Sunday, August 18, 2002

York

Water pipes break as ground dries Rock Hill is losing resource to leaks
HEATHER VOGELL
Staff Writer

With the drought hardening the earth like a good fall frost, underground pipes are cracking and spewing water at about double the usual rate, city officials said.

Water is leaking by the gallon even as leaders tell residents to turn off their taps.

Concerned, the city has bumped up the number of workers assigned to fix line breaks -- hiring contractors to help city employees and authorizing overtime.

They still can't keep up. The backlog of leaks has risen to roughly 40 to 50, Assistant Utilities Director Jimmy Bagley said last week.

We've dedicated all our water staff to work on our water leaks," he said. "It's hard to catch up."

When it hasn't rained, the soil dries up and contracts, causing the ground to shift. The earth then puts pressure on the pipes until they break, he said.
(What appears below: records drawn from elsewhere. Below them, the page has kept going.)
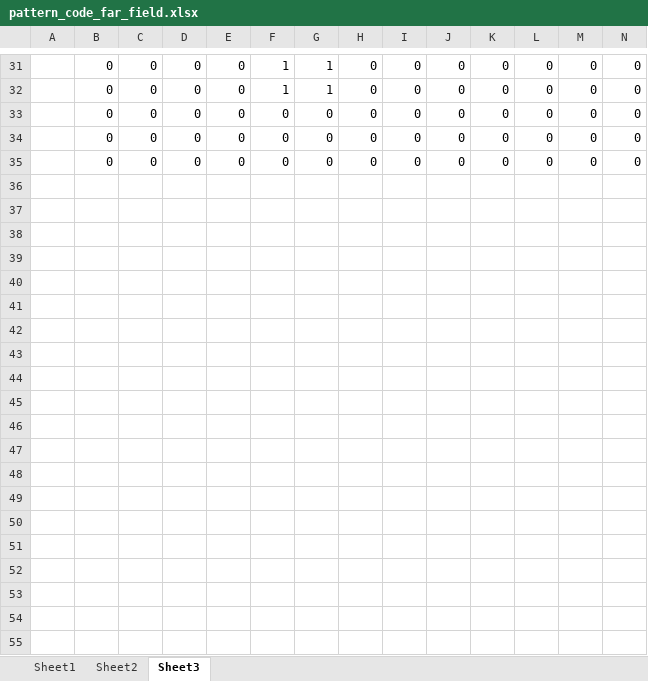
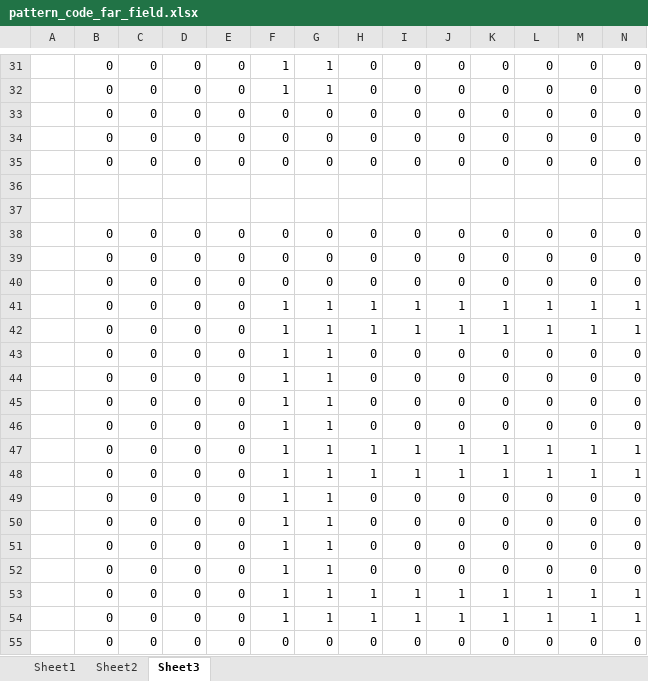
Before and after one commit to minxpan/green-function-for-holography, an Excel workbook: pattern_code_far_field.xlsx, sheet Sheet3, drawn as a sheet; only a part is shown, gaps mark what is left out; values as stored, in another font and other column widths than the file's, no borders; rows hold the shown columns only; the diff covers the shown part only; the diff names each change by its address in the sheet, - before the commit and + after, or states it on an @@ line.

```diff
--- a/pattern_code_far_field.xlsx (sheet Sheet3)
+++ b/pattern_code_far_field.xlsx (sheet Sheet3)
+row 36: (empty)
+row 37: (empty)
+row 38:  | 0 | 0 | 0 | 0 | 0 | 0 | 0 | 0 | 0 | 0 | 0 | 0 | 0
+row 39:  | 0 | 0 | 0 | 0 | 0 | 0 | 0 | 0 | 0 | 0 | 0 | 0 | 0
+row 40:  | 0 | 0 | 0 | 0 | 0 | 0 | 0 | 0 | 0 | 0 | 0 | 0 | 0
+row 41:  | 0 | 0 | 0 | 0 | 1 | 1 | 1 | 1 | 1 | 1 | 1 | 1 | 1
+row 42:  | 0 | 0 | 0 | 0 | 1 | 1 | 1 | 1 | 1 | 1 | 1 | 1 | 1
+row 43:  | 0 | 0 | 0 | 0 | 1 | 1 | 0 | 0 | 0 | 0 | 0 | 0 | 0
+row 44:  | 0 | 0 | 0 | 0 | 1 | 1 | 0 | 0 | 0 | 0 | 0 | 0 | 0
+row 45:  | 0 | 0 | 0 | 0 | 1 | 1 | 0 | 0 | 0 | 0 | 0 | 0 | 0
+row 46:  | 0 | 0 | 0 | 0 | 1 | 1 | 0 | 0 | 0 | 0 | 0 | 0 | 0
+row 47:  | 0 | 0 | 0 | 0 | 1 | 1 | 1 | 1 | 1 | 1 | 1 | 1 | 1
+row 48:  | 0 | 0 | 0 | 0 | 1 | 1 | 1 | 1 | 1 | 1 | 1 | 1 | 1
+row 49:  | 0 | 0 | 0 | 0 | 1 | 1 | 0 | 0 | 0 | 0 | 0 | 0 | 0
+row 50:  | 0 | 0 | 0 | 0 | 1 | 1 | 0 | 0 | 0 | 0 | 0 | 0 | 0
+row 51:  | 0 | 0 | 0 | 0 | 1 | 1 | 0 | 0 | 0 | 0 | 0 | 0 | 0
+row 52:  | 0 | 0 | 0 | 0 | 1 | 1 | 0 | 0 | 0 | 0 | 0 | 0 | 0
+row 53:  | 0 | 0 | 0 | 0 | 1 | 1 | 1 | 1 | 1 | 1 | 1 | 1 | 1
+row 54:  | 0 | 0 | 0 | 0 | 1 | 1 | 1 | 1 | 1 | 1 | 1 | 1 | 1
+row 55:  | 0 | 0 | 0 | 0 | 0 | 0 | 0 | 0 | 0 | 0 | 0 | 0 | 0
```
Also changed, not shown: 24 added rows elsewhere in this sheet, sheet Sheet1, sheet Sheet2, 7 other files.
"When you have moisture, the soil tends to be more forgiving," he said.

There are other stressors as well. In the sweltering sun, water heats while sitting in elevated storage tanks and then runs through metal pipes whose temperature is lower.

Residents who've been asked to reduce their water use by 10 to 15 percent are lighting up the city's phones to report water trickling down their streets or bubbling out of the ground.

The city has been under mandatory water restrictions since July 31.

Workers, however, have had to prioritize the complaints based on how bad the leak is, Bagley said.

It's typical for workers to respond to about 15 or 20 leaks a week this time of year, he said. About twice that amount are being reported weekly now.

Most have been small breaks. The largest pipe to crack was 6 inches in diameter, he said.

The city doesn't measure how much water is being lost, but Utilities Director Nick Stegall estimated 15 percent of the water carried by the city's system goes unaccounted for each year.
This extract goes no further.